Ottmar Zieher (7 August 1857 to 27 November 1924) was a German publisher of picture postcards, who employed various artists for his editions in Munich and Leipzig. He also published portraits of heads of state. Between 1903 and 1906, he published a series of colour post cards, each depicting different contemporary stamps of a particular country, the Carte Philatelique déposée D.R.G.M. 222744. His postcards also included works of the artist M Zeno Diemer.

Source: pinterest

This card has the logo O.Z. above M in a shield held by a male figure in a cassock decorated with a cross.

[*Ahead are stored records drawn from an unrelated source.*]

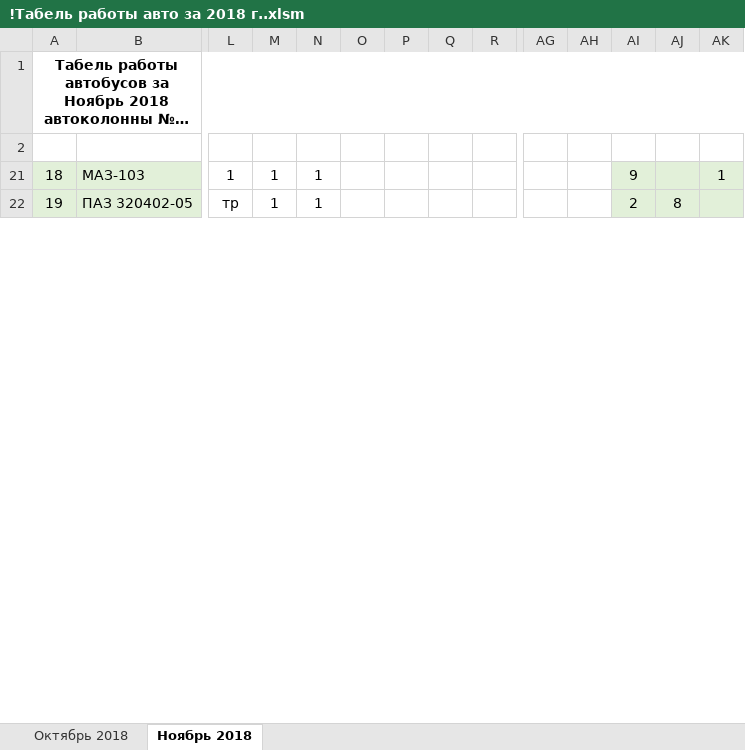
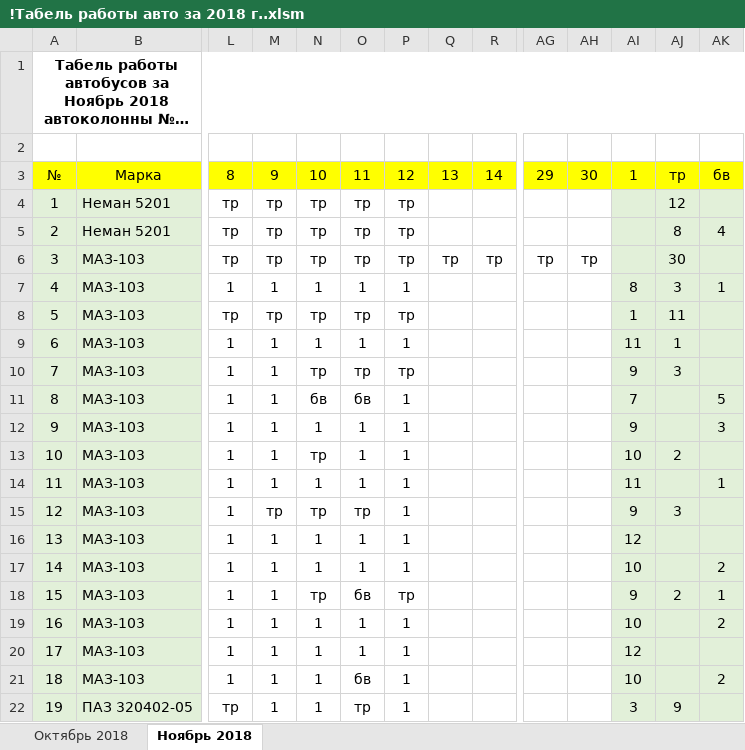
Before and after one commit to Autopark18/___MyDocuments___, an Excel workbook: Табели/!Табель работы авто за 2018 г..xlsm, sheet Ноябрь 2018, drawn as a sheet; only a part is shown, gaps mark what is left out; long unchanged cells end in …; values as stored, in another font and other column widths than the file's, no borders; conditional formats not drawn; rows hold the shown columns only; the diff covers the shown part only; the diff names each change by its address in the sheet, - before the commit and + after, or states it on an @@ line.

```diff
--- a/Табели/!Табель работы авто за 2018 г..xlsm (sheet Ноябрь 2018)
+++ b/Табели/!Табель работы авто за 2018 г..xlsm (sheet Ноябрь 2018)
@@ row 3 unhidden: № | Марка | 8 | 9 | 10 | 11 | 12 | 13 | 14 | 29 | 30 | 1 | тр | бв @@
+row 4: 1 | Неман 5201 | тр | тр | тр | тр | тр |  |  |  |  |  | 12
+row 5: 2 | Неман 5201 | тр | тр | тр | тр | тр |  |  |  |  |  | 8 | 4
@@ row 6 unhidden: 3 | МАЗ-103 | тр | тр | тр | тр | тр | тр | тр | тр | тр |  | 30 @@
+row 7: 4 | МАЗ-103 | 1 | 1 | 1 | 1 | 1 |  |  |  |  | 8 | 3 | 1
+row 8: 5 | МАЗ-103 | тр | тр | тр | тр | тр |  |  |  |  | 1 | 11
+row 9: 6 | МАЗ-103 | 1 | 1 | 1 | 1 | 1 |  |  |  |  | 11 | 1
+row 10: 7 | МАЗ-103 | 1 | 1 | тр | тр | тр |  |  |  |  | 9 | 3
+row 11: 8 | МАЗ-103 | 1 | 1 | бв | бв | 1 |  |  |  |  | 7 |  | 5
+row 12: 9 | МАЗ-103 | 1 | 1 | 1 | 1 | 1 |  |  |  |  | 9 |  | 3
+row 13: 10 | МАЗ-103 | 1 | 1 | тр | 1 | 1 |  |  |  |  | 10 | 2
+row 14: 11 | МАЗ-103 | 1 | 1 | 1 | 1 | 1 |  |  |  |  | 11 |  | 1
+row 15: 12 | МАЗ-103 | 1 | тр | тр | тр | 1 |  |  |  |  | 9 | 3
+row 16: 13 | МАЗ-103 | 1 | 1 | 1 | 1 | 1 |  |  |  |  | 12
+row 17: 14 | МАЗ-103 | 1 | 1 | 1 | 1 | 1 |  |  |  |  | 10 |  | 2
+row 18: 15 | МАЗ-103 | 1 | 1 | тр | бв | тр |  |  |  |  | 9 | 2 | 1
+row 19: 16 | МАЗ-103 | 1 | 1 | 1 | 1 | 1 |  |  |  |  | 10 |  | 2
+row 20: 17 | МАЗ-103 | 1 | 1 | 1 | 1 | 1 |  |  |  |  | 12
-O21: (empty)
+O21: бв
-P21:P22: (empty)
+P21:P22: 1
-AI21: 9
+AI21: 10
-AK21: 1
+AK21: 2
-O22: (empty)
+O22: тр
-AI22: 2
+AI22: 3
-AJ22: 8
+AJ22: 9
```
Also changed, not shown: 17 added rows, 7 hidden or unhidden rows and 8 edited cells elsewhere in this sheet, hidden cells, Табели/!Анализ выполнения задания по водителям за 2018 г..xlsm, 3 other files.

Woldemar Zobel

Dresden, Germany

  • Dresdner Kunstinstitut Woldemar Zobel W.W.H.

Woldemar Zobel, (1869 to 1933) printer, 9 Seidnitzer Strasse, Dresden. Zobel’s father Moritz Zobel started the business with another but in 1890 closed the firm in Struvestrasse and had his own larger factory, Lithographie und Steindruck (both words mean lithography) built in Seidnitzer Strasse. Up to 90 workers were employed in this four-floor factory – stonemasons, stonecutters, printers, lithographers bookbinders and office clerks. Zobel entered his father’s firm as executive secretary in 1894. In the 1899 address book the firm was listed as a stock corporation, father Moritz as director, and Woldemar as executive secretary. Moritz senior died in 1900, highly honoured by the Jewish community; since 1893 he had been the chairman of the board of the Dresden synagogue. Woldemar carried on the firm until 1910. Although he appears on Ellis Island passenger lists along with Rudolf and Lotte Zobel, his children born 1904 and 1909 respectively, he died in Hamburg.

Source: Stolpersteine-Hamburg

Antonio Zonini

Sassari, Sardinia, Italy

  • Prem . Stab. Fot. A. Zonini – Sassari

Antonio di Pietro Zonini, first floor 42 Corso Vittorio Eman, was one of a number of photographers to open portrait studios in Sassari in the 1880s. The wording on this card identifies Zonini’s as a prize-winning photographic establishment, no doubt a reference to his bronze medal in the Sardinian Exhibition of the Turin Italian Exposition of 1898. Sassari is the second-largest city of Sardinia in terms of population and one of the oldest cities on the island. Zonini specialised in Sardinian costume and in October 1902 deposited a number of photographs of local costumes by way of copyright claims. His postcards don’t seem to extend beyond the undivided-back era.